MATERIAL FOR THE TASK.

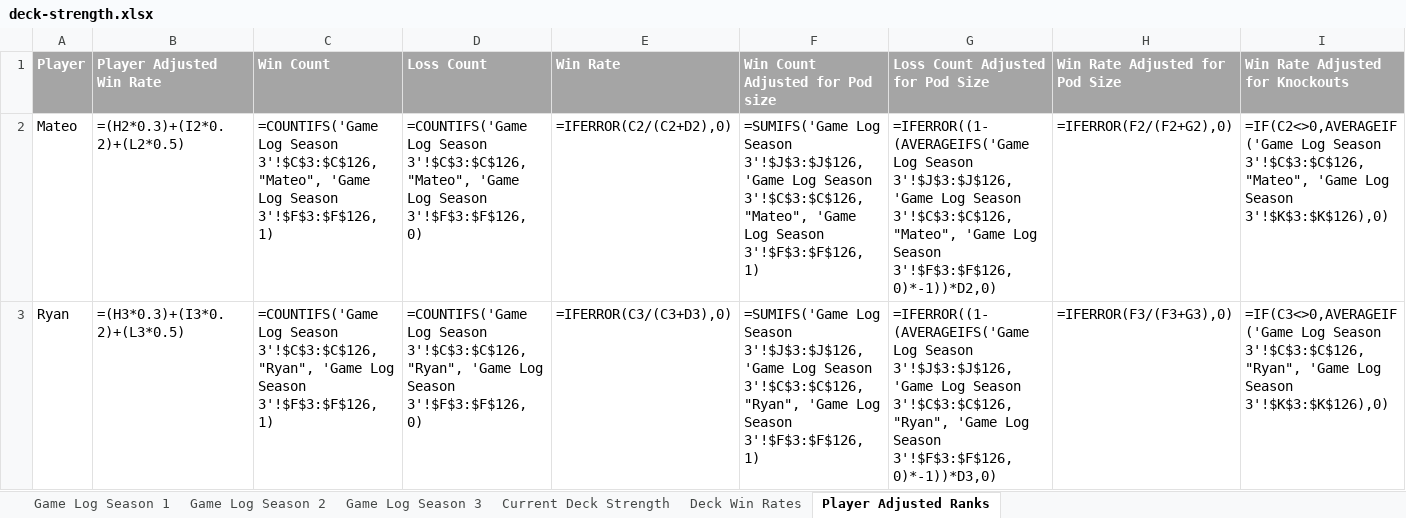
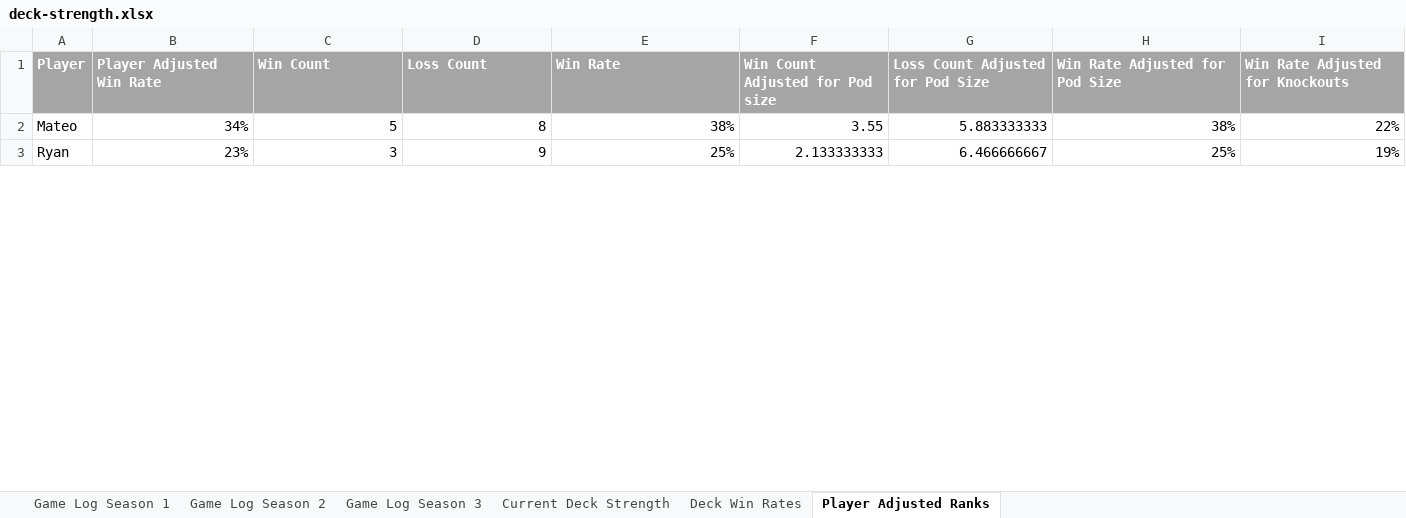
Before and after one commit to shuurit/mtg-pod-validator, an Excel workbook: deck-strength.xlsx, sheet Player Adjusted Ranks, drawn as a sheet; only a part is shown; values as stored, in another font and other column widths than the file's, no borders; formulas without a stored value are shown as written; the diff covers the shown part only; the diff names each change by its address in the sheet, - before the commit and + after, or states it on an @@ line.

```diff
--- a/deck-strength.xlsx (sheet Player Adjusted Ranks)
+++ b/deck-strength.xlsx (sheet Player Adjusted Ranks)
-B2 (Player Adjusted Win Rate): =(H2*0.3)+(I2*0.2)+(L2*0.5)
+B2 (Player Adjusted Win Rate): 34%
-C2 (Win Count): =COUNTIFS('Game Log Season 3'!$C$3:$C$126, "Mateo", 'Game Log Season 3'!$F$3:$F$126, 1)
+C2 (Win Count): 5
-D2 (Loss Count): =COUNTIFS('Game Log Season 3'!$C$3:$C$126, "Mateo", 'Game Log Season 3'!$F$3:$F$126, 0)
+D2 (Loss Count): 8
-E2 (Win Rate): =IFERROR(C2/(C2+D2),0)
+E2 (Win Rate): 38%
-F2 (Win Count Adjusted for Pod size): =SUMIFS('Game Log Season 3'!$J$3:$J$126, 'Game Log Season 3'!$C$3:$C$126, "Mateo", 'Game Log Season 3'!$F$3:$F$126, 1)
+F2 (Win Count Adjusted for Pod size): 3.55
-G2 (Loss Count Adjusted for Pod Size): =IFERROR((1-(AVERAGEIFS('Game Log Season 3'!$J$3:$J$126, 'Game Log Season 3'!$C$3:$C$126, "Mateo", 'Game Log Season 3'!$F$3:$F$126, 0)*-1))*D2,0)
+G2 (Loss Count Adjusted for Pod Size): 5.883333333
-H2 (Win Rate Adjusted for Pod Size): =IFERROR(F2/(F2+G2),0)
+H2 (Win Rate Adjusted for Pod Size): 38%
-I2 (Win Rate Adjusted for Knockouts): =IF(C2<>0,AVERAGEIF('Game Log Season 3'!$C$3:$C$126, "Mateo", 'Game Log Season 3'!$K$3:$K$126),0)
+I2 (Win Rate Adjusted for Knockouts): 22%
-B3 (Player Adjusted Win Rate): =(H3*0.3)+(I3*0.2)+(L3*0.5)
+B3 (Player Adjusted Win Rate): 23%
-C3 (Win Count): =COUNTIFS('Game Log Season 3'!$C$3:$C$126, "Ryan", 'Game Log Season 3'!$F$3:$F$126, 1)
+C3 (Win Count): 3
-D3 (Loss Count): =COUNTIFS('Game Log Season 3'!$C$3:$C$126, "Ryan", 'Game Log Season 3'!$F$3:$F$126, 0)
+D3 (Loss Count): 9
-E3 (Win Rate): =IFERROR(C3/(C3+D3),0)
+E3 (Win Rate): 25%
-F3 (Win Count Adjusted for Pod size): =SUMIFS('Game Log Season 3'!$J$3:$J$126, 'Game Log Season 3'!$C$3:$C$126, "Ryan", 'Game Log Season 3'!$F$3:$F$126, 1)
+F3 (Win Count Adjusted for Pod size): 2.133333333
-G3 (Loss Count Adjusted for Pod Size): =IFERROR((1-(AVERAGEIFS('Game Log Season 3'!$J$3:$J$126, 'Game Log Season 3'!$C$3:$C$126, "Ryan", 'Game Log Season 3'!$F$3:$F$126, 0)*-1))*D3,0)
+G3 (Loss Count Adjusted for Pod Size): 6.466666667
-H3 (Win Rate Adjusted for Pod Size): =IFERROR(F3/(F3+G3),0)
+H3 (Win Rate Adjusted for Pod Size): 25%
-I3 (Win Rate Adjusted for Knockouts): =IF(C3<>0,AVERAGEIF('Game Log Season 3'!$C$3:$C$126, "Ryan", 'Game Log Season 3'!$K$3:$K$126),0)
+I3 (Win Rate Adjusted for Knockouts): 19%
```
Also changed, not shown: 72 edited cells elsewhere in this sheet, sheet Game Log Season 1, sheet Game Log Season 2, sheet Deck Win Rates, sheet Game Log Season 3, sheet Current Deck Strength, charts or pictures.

==

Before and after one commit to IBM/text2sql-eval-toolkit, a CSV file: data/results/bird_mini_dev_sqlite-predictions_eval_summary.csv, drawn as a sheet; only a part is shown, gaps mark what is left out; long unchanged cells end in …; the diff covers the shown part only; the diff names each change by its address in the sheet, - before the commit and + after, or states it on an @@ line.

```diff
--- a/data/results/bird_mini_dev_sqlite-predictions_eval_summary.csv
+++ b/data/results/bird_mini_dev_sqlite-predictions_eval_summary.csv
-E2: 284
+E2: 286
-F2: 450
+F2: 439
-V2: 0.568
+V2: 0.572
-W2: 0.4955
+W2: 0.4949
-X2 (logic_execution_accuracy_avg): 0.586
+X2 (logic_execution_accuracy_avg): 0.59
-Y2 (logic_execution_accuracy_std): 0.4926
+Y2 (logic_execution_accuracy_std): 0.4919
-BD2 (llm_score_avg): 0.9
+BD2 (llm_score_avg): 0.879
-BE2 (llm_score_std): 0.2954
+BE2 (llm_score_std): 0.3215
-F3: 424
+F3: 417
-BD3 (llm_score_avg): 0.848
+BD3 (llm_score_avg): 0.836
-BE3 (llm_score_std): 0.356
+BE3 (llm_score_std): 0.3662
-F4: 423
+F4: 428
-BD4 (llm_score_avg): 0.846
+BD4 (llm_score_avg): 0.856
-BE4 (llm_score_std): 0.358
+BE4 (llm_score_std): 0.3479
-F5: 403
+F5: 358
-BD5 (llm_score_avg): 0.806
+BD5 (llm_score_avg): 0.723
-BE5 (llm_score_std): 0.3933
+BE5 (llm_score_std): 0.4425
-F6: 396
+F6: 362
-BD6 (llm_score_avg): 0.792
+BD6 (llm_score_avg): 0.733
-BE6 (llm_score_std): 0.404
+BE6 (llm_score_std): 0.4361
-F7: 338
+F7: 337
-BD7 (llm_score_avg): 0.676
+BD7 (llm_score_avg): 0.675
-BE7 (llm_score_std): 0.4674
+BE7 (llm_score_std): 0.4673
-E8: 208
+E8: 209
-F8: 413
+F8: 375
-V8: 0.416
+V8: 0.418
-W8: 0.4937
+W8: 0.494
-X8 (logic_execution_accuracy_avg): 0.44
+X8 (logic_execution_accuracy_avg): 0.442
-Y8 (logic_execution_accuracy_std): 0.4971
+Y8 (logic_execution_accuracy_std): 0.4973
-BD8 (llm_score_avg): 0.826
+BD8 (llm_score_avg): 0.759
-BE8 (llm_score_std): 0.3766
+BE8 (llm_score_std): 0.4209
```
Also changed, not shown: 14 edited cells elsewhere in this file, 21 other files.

---

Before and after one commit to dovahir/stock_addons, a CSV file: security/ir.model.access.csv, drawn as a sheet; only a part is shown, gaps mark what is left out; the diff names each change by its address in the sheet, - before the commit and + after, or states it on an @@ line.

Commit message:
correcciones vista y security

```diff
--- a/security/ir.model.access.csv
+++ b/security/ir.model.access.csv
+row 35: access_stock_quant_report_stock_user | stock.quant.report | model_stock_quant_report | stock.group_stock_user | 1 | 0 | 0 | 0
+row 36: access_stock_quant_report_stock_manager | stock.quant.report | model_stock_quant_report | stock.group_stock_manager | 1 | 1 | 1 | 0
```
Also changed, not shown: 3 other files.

PROBLEM.
Only a number is wanted here: how many lines in the data above include the string "security"?

WRITTEN REPLY.
4